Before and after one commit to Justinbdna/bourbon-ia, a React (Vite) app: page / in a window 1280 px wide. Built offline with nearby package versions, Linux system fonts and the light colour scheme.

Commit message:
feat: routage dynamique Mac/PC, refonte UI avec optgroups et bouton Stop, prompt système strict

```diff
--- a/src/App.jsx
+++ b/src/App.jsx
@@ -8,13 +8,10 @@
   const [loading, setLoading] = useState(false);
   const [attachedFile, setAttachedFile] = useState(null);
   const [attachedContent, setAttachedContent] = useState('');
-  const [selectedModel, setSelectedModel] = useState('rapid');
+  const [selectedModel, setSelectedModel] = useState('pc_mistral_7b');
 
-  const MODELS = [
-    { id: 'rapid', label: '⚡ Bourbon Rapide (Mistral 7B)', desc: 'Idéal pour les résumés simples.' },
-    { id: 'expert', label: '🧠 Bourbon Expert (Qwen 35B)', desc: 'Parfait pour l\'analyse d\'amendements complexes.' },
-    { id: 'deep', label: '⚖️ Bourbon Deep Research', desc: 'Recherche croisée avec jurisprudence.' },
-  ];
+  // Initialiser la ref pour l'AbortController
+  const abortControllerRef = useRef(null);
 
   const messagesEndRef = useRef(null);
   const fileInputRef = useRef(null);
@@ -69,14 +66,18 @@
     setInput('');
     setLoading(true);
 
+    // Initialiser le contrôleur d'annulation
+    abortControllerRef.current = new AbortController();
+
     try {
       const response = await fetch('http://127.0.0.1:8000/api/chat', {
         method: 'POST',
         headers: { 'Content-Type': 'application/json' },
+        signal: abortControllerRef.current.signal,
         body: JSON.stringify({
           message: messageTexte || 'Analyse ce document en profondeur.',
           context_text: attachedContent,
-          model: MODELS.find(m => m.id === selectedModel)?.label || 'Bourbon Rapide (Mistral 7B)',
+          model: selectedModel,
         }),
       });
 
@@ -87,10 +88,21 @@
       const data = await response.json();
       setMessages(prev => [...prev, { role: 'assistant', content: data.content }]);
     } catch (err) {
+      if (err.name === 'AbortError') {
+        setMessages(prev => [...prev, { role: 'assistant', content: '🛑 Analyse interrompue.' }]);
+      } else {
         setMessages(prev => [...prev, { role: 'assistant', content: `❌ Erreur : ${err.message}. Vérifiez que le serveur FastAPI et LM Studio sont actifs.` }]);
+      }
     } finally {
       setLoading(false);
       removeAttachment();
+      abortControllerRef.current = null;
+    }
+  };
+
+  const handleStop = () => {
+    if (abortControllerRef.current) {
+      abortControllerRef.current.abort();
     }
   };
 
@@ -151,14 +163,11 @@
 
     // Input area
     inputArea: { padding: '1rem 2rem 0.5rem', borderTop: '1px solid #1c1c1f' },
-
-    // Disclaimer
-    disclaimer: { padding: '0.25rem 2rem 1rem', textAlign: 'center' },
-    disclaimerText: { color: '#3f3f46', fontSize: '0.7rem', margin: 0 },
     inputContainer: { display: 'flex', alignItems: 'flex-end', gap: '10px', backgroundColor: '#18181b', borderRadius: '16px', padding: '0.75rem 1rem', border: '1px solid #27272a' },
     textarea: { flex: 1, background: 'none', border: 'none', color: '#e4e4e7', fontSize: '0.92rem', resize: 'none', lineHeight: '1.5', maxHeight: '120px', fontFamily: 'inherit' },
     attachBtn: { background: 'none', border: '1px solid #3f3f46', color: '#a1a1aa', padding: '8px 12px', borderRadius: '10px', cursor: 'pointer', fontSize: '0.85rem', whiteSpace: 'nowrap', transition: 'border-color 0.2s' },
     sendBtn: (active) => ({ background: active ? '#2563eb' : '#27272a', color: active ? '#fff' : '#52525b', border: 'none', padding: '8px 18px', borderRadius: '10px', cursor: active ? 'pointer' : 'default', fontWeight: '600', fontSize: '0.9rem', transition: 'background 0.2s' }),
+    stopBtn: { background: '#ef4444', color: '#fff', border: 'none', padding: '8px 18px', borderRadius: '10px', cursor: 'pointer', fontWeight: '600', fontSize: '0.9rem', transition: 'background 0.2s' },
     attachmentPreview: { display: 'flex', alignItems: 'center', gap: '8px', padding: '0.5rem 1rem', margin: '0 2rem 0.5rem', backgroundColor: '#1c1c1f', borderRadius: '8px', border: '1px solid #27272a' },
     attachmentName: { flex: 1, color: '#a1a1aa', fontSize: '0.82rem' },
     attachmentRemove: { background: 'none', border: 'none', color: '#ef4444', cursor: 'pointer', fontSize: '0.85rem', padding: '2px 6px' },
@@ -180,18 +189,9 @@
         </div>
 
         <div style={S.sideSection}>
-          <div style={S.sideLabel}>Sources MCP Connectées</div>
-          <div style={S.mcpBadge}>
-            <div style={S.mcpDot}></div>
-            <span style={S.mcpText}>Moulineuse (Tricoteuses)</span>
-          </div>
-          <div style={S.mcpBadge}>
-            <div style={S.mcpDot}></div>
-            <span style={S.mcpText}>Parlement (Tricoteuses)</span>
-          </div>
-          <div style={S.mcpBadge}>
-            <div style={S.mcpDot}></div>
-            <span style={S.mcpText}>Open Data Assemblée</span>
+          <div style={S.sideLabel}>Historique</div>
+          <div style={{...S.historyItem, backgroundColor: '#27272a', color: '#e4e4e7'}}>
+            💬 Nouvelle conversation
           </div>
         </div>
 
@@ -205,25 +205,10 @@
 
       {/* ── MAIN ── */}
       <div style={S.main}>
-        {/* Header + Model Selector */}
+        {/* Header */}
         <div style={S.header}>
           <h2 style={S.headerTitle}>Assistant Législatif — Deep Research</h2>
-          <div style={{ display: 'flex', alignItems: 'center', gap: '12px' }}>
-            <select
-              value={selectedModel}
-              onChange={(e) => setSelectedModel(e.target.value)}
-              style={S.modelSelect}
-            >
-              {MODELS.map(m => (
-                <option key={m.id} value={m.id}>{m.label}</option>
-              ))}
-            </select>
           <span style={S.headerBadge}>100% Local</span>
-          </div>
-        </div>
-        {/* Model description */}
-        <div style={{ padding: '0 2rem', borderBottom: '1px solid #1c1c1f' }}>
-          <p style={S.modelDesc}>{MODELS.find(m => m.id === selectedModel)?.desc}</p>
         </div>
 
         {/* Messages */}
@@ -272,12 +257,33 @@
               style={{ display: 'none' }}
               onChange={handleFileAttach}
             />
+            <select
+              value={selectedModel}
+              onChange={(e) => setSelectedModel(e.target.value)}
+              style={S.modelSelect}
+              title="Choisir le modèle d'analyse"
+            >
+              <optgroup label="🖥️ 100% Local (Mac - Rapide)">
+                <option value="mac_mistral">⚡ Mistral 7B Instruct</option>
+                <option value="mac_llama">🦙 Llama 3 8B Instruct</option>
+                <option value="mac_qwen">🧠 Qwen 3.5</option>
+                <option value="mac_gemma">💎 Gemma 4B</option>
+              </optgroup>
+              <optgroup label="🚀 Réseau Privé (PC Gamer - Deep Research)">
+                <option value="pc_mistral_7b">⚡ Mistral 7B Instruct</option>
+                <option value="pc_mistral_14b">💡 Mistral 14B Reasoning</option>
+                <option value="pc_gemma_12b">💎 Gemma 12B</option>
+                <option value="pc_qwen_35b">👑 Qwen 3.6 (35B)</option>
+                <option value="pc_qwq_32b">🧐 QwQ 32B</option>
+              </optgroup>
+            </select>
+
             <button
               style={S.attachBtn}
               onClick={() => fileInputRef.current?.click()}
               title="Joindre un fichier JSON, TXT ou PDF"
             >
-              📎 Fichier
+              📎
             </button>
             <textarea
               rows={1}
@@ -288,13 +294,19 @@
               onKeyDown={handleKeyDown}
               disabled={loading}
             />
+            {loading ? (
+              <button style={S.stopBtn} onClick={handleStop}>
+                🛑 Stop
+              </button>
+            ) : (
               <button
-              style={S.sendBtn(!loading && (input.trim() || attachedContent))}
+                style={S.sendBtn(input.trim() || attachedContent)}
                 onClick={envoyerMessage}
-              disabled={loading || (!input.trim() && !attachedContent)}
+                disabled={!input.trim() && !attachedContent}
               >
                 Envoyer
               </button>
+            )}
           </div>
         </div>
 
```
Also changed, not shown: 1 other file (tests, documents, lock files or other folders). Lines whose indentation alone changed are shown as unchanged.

============================================================

■ THE PROBLEM:
Each line in the records above with "useState" must be returned.

■ COMPLETED TASK:
   const [loading, setLoading] = useState(false);
   const [attachedFile, setAttachedFile] = useState(null);
   const [attachedContent, setAttachedContent] = useState('');
-  const [selectedModel, setSelectedModel] = useState('rapid');
+  const [selectedModel, setSelectedModel] = useState('pc_mistral_7b');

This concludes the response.